In this book, a leading observer of the international financial system assesses official efforts to address the problem of financial crises in emerging markets. Professor Eichengreen describes the progress that has been made in limiting the frequency of crises and strengthening the international financial system. He also shows that initiatives in this area have unintentionally made life more difficult for the poorest countries. He therefore argues that efforts to limit the threat to the international financial system need to be linked to an increase in development assistance. Another place where official efforts have fallen short, the author argues is in creating new ways of resolving crises. He shows that official financing through the International Monetary Fund is part of the problem. The IMF's financial rescues allow investors to escape without losses, in turn encouraging them to lend without due regard to the risks. This only makes the international system more crises prone. That the IMF has repeatedly come under pressure to bail out crisis countries reflects the absence of other acceptable ways of resolving the financial difficulties of emerging markets. Not lending threatens to expose the international financial system to a disorderly and disruptive crisis. At the same time, radical new alternatives like an international bankruptcy court or international lender of last resort would create more problems than they solved-even if there was the political appetite for such ambitious schemes, which there is not. The author concludes that the best way to enhance the efficiency and stability of international financial markets is by pushing for changes to the provisions of loan agreements that will enhance the capacity of creditors and debtors to resolve financial problems on their own.

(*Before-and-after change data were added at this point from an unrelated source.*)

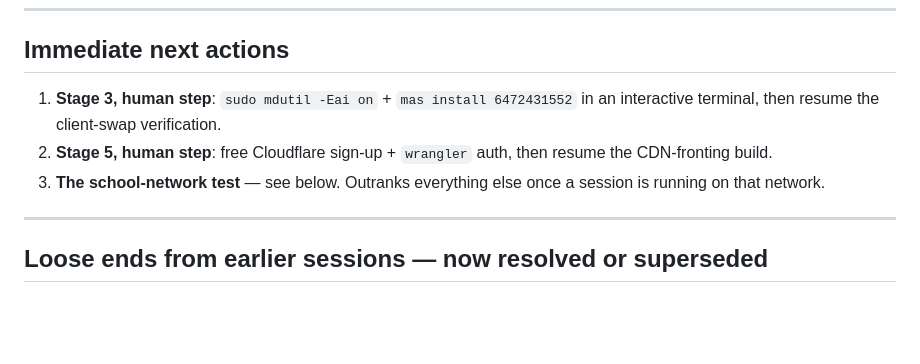
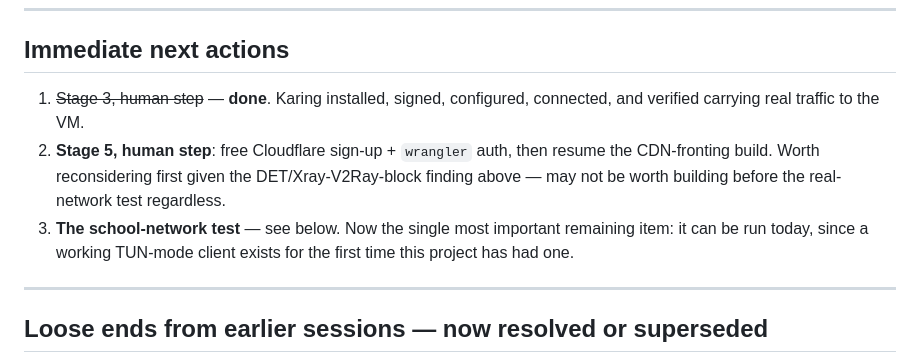
Before and after one commit to GAMECHANGER1725/VPN_for_MHS, a Markdown page: docs/session-state.md, the part around one of its changes. Drawn GitHub-style; blank space fills up the shorter version.

```diff
--- a/docs/session-state.md
+++ b/docs/session-state.md
@@ -174,12 +202,15 @@ the actual filter.
 
 ## Immediate next actions
 
-1. **Stage 3, human step**: `sudo mdutil -Eai on` + `mas install 6472431552`
-   in an interactive terminal, then resume the client-swap verification.
+1. ~~Stage 3, human step~~ — **done**. Karing installed, signed, configured,
+   connected, and verified carrying real traffic to the VM.
 2. **Stage 5, human step**: free Cloudflare sign-up + `wrangler` auth, then
-   resume the CDN-fronting build.
-3. **The school-network test** — see below. Outranks everything else once a
-   session is running on that network.
+   resume the CDN-fronting build. Worth reconsidering first given the
+   DET/Xray-V2Ray-block finding above — may not be worth building before the
+   real-network test regardless.
+3. **The school-network test** — see below. Now the single most important
+   remaining item: it can be run today, since a working TUN-mode client
+   exists for the first time this project has had one.
 
 ---
 
```
Also changed, not shown: other parts of docs/session-state.md (+69 -41 lines).
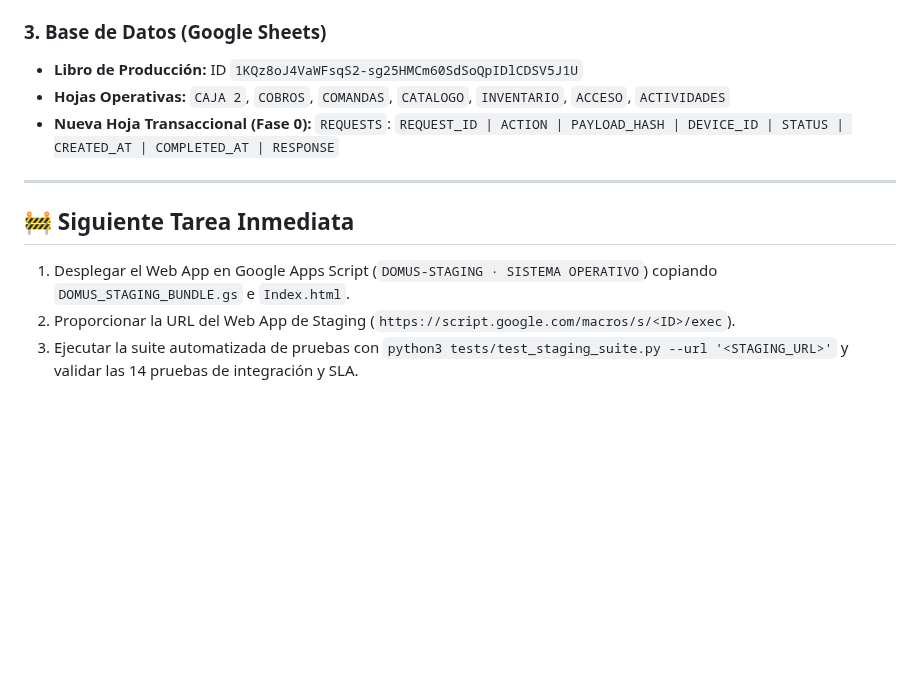
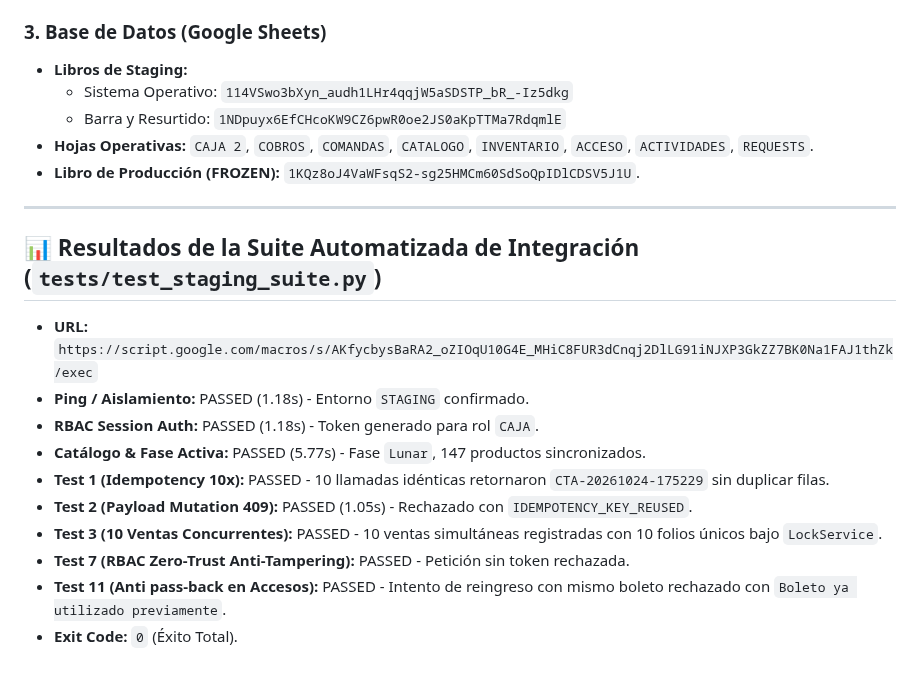
Before and after one commit to SadoTechMX/Admin-Domus, a Markdown page: docs/CURRENT_STATE.md, the part around one of its changes. Drawn GitHub-style; blank space fills up the shorter version.

```diff
--- a/docs/CURRENT_STATE.md
+++ b/docs/CURRENT_STATE.md
@@ -57,13 +59,22 @@
 * **Banner Visual:** `#outboxBanner` integrado para alertar al operador de órdenes pendientes de sincronización.
 
 ### 3. Base de Datos (Google Sheets)
-* **Libro de Producción:** ID `1KQz8oJ4VaWFsqS2-sg25HMCm60SdSoQpIDlCDSV5J1U`
-* **Hojas Operativas:** `CAJA 2`, `COBROS`, `COMANDAS`, `CATALOGO`, `INVENTARIO`, `ACCESO`, `ACTIVIDADES`
-* **Nueva Hoja Transaccional (Fase 0):** `REQUESTS`: `REQUEST_ID | ACTION | PAYLOAD_HASH | DEVICE_ID | STATUS | CREATED_AT | COMPLETED_AT | RESPONSE`
+* **Libros de Staging:**
+  * Sistema Operativo: `114VSwo3bXyn_audh1LHr4qqjW5aSDSTP_bR_-Iz5dkg`
+  * Barra y Resurtido: `1NDpuyx6EfCHcoKW9CZ6pwR0oe2JS0aKpTTMa7RdqmlE`
+* **Hojas Operativas:** `CAJA 2`, `COBROS`, `COMANDAS`, `CATALOGO`, `INVENTARIO`, `ACCESO`, `ACTIVIDADES`, `REQUESTS`.
+* **Libro de Producción (FROZEN):** `1KQz8oJ4VaWFsqS2-sg25HMCm60SdSoQpIDlCDSV5J1U`.
 
 ---
 
-## 🚧 Siguiente Tarea Inmediata
-1. Desplegar el Web App en Google Apps Script (`DOMUS-STAGING · SISTEMA OPERATIVO`) copiando `DOMUS_STAGING_BUNDLE.gs` e `Index.html`.
-2. Proporcionar la URL del Web App de Staging (`https://script.google.com/macros/s/<ID>/exec`).
-3. Ejecutar la suite automatizada de pruebas con `python3 tests/test_staging_suite.py --url '<STAGING_URL>'` y validar las 14 pruebas de integración y SLA.
+## 📊 Resultados de la Suite Automatizada de Integración (`tests/test_staging_suite.py`)
+* **URL:** `https://script.google.com/macros/s/AKfycbysBaRA2_oZIOqU10G4E_MHiC8FUR3dCnqj2DlLG91iNJXP3GkZZ7BK0Na1FAJ1thZk/exec`
+* **Ping / Aislamiento:** PASSED (1.18s) - Entorno `STAGING` confirmado.
+* **RBAC Session Auth:** PASSED (1.18s) - Token generado para rol `CAJA`.
+* **Catálogo & Fase Activa:** PASSED (5.77s) - Fase `Lunar`, 147 productos sincronizados.
+* **Test 1 (Idempotency 10x):** PASSED - 10 llamadas idénticas retornaron `CTA-20261024-175229` sin duplicar filas.
+* **Test 2 (Payload Mutation 409):** PASSED (1.05s) - Rechazado con `IDEMPOTENCY_KEY_REUSED`.
+* **Test 3 (10 Ventas Concurrentes):** PASSED - 10 ventas simultáneas registradas con 10 folios únicos bajo `LockService`.
+* **Test 7 (RBAC Zero-Trust Anti-Tampering):** PASSED - Petición sin token rechazada.
+* **Test 11 (Anti pass-back en Accesos):** PASSED - Intento de reingreso con mismo boleto rechazado con `Boleto ya utilizado previamente`.
+* **Exit Code:** `0` (Éxito Total).
```
Also changed, not shown: other parts of docs/CURRENT_STATE.md (+19 -17 lines), RELEASE_LOG.md (+6 -6 lines).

`Review from other book by this author It looks to me to be quite a tour de force, by the outstanding contemporary scholar of the 20th century history of the international monetary system.
John Williamson, Senior Fellow, Institute for International Economics
`Eichengreen's] book provides new and insightful analyses of how the gold standard worked and its role in the economic crisis of the interwar years.
David Hale, Chief Economist and Senior Vice President, Kemper Financial Services Corporation
`Anyone tempted to make historical parallels between the EMS and the gold standard should read Barry Eichengreen's scholarl account ... his book is written with a clarity that allows one to identify both elements of the gold standard that were unique and those that are common to any regime of fixed exchange rates.
Times Literary Supplement, 11/03/1993
`It is superb monetary history ... The great strength of Eichengreen's historical analysis is his enormously wide knowledge of, and sympathy for, economic and political conditions in all the major countries concerned ... a marvelous book. It is, in addition, beautifully written, and fully accessible to general readers (no mathematics, and lots of contemporary cartoons). A real pleasure to read, the work of a master economic historian.'
International Journal of Finance and Economics, 07/03/1996
2: Crisis Prevention
3: Crisis Management
4: Lessons of Recent Experience
5: The Way Forward
Appendix: A Chronology of Official Initiatives